■ Prompt ■
What is needed is an exact copy of every entry below, with the pictures left out.

(Version comparison data)

Content starts

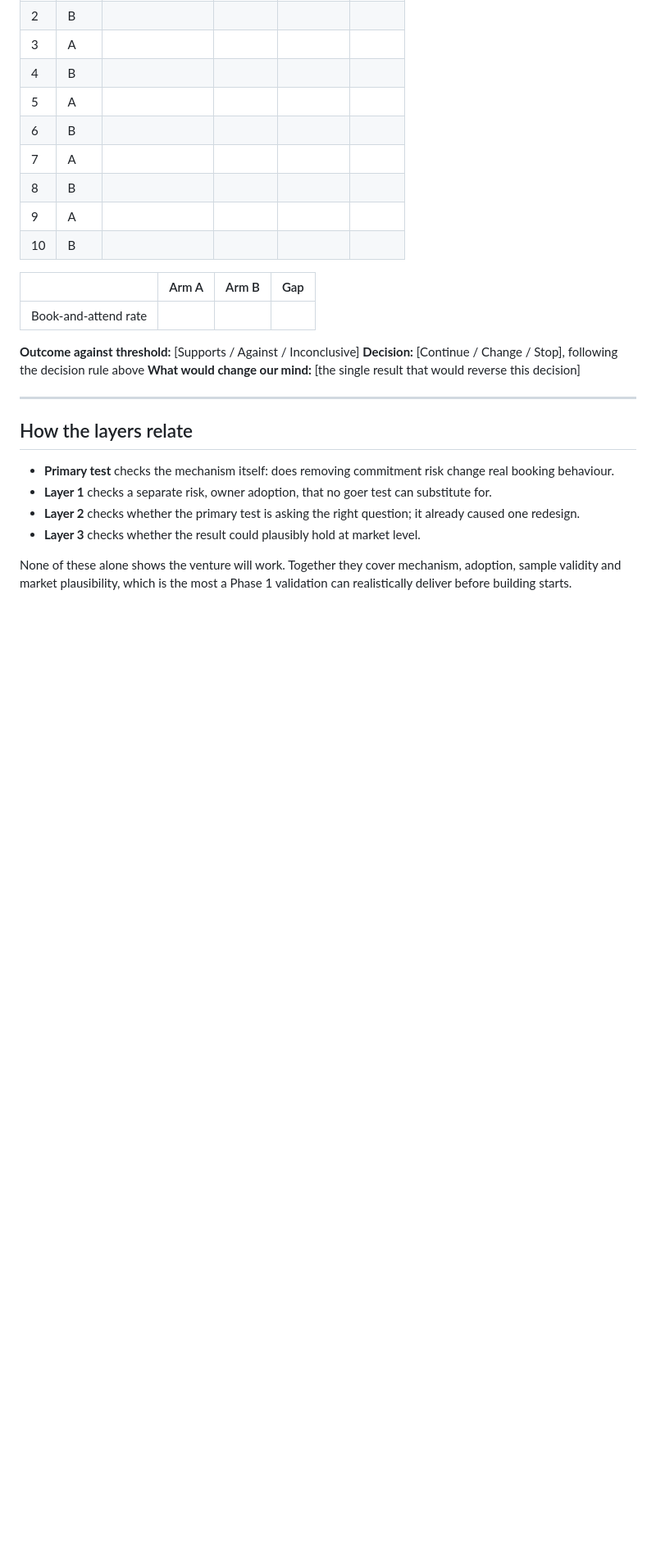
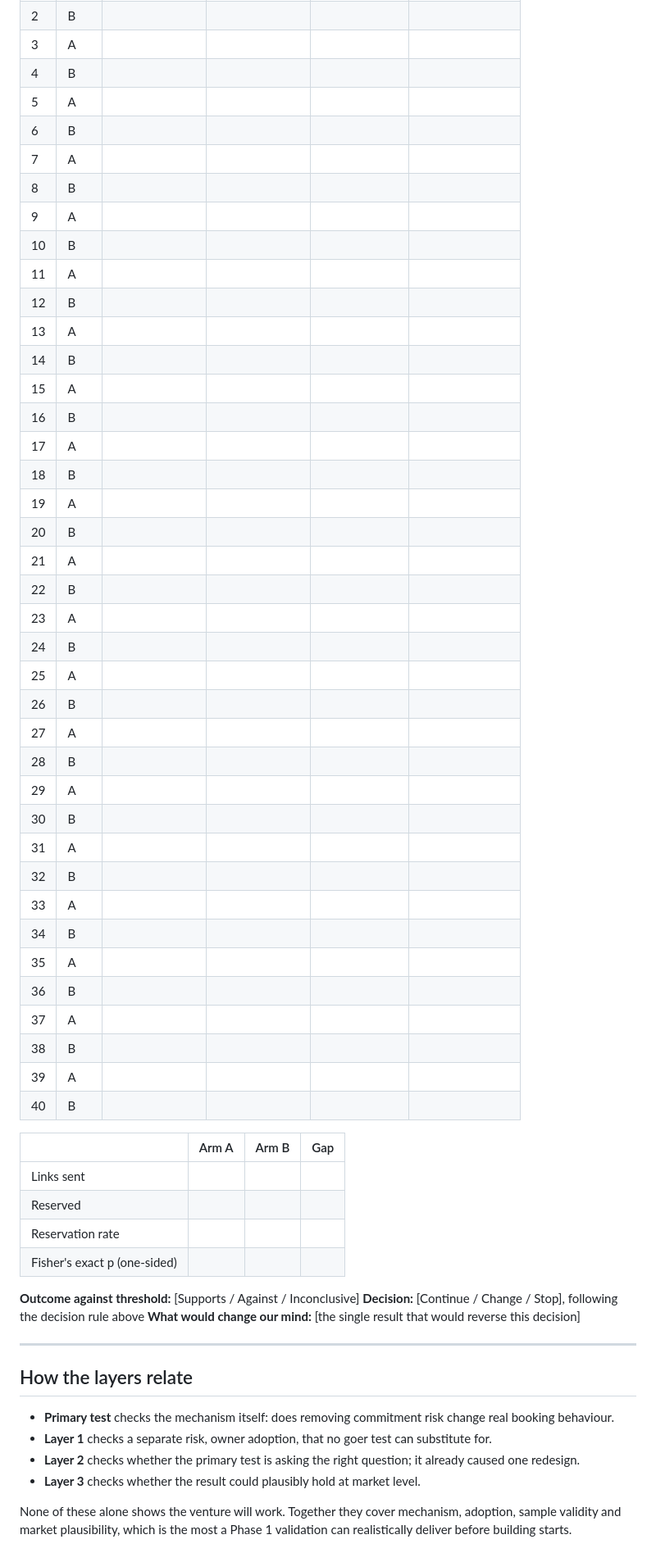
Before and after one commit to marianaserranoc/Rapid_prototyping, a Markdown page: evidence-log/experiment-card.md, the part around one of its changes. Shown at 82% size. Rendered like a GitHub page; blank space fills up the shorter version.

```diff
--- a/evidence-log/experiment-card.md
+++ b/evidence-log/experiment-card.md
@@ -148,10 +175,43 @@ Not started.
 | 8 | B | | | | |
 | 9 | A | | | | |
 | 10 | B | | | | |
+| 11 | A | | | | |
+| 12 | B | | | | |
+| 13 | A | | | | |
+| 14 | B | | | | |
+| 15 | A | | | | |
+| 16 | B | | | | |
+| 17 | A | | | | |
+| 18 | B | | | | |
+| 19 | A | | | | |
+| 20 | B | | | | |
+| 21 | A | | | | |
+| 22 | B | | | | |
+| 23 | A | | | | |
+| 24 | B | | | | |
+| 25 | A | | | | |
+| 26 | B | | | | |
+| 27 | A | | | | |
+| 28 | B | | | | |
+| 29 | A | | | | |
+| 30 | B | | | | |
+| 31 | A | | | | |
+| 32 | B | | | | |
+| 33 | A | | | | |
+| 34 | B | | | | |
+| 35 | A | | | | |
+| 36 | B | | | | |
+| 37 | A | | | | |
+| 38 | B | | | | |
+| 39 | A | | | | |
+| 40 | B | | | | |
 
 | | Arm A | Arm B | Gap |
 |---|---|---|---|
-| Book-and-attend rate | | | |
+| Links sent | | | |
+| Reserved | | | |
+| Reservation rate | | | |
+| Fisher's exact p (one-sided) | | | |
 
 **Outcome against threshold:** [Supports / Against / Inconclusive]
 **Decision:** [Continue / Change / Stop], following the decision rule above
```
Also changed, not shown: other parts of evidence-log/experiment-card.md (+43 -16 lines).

Content ends

■ Response area ■
Before and after one commit to marianaserranoc/Rapid_prototyping, a Markdown page: evidence-log/experiment-card.md, the part around one of its changes. Shown at 82% size. Rendered like a GitHub page; blank space fills up the shorter version.

```diff
--- a/evidence-log/experiment-card.md
+++ b/evidence-log/experiment-card.md
@@ -148,10 +175,43 @@ Not started.
 | 8 | B | | | | |
 | 9 | A | | | | |
 | 10 | B | | | | |
+| 11 | A | | | | |
+| 12 | B | | | | |
+| 13 | A | | | | |
+| 14 | B | | | | |
+| 15 | A | | | | |
+| 16 | B | | | | |
+| 17 | A | | | | |
+| 18 | B | | | | |
+| 19 | A | | | | |
+| 20 | B | | | | |
+| 21 | A | | | | |
+| 22 | B | | | | |
+| 23 | A | | | | |
+| 24 | B | | | | |
+| 25 | A | | | | |
+| 26 | B | | | | |
+| 27 | A | | | | |
+| 28 | B | | | | |
+| 29 | A | | | | |
+| 30 | B | | | | |
+| 31 | A | | | | |
+| 32 | B | | | | |
+| 33 | A | | | | |
+| 34 | B | | | | |
+| 35 | A | | | | |
+| 36 | B | | | | |
+| 37 | A | | | | |
+| 38 | B | | | | |
+| 39 | A | | | | |
+| 40 | B | | | | |
 
 | | Arm A | Arm B | Gap |
 |---|---|---|---|
-| Book-and-attend rate | | | |
+| Links sent | | | |
+| Reserved | | | |
+| Reservation rate | | | |
+| Fisher's exact p (one-sided) | | | |
 
 **Outcome against threshold:** [Supports / Against / Inconclusive]
 **Decision:** [Continue / Change / Stop], following the decision rule above
```
Also changed, not shown: other parts of evidence-log/experiment-card.md (+43 -16 lines).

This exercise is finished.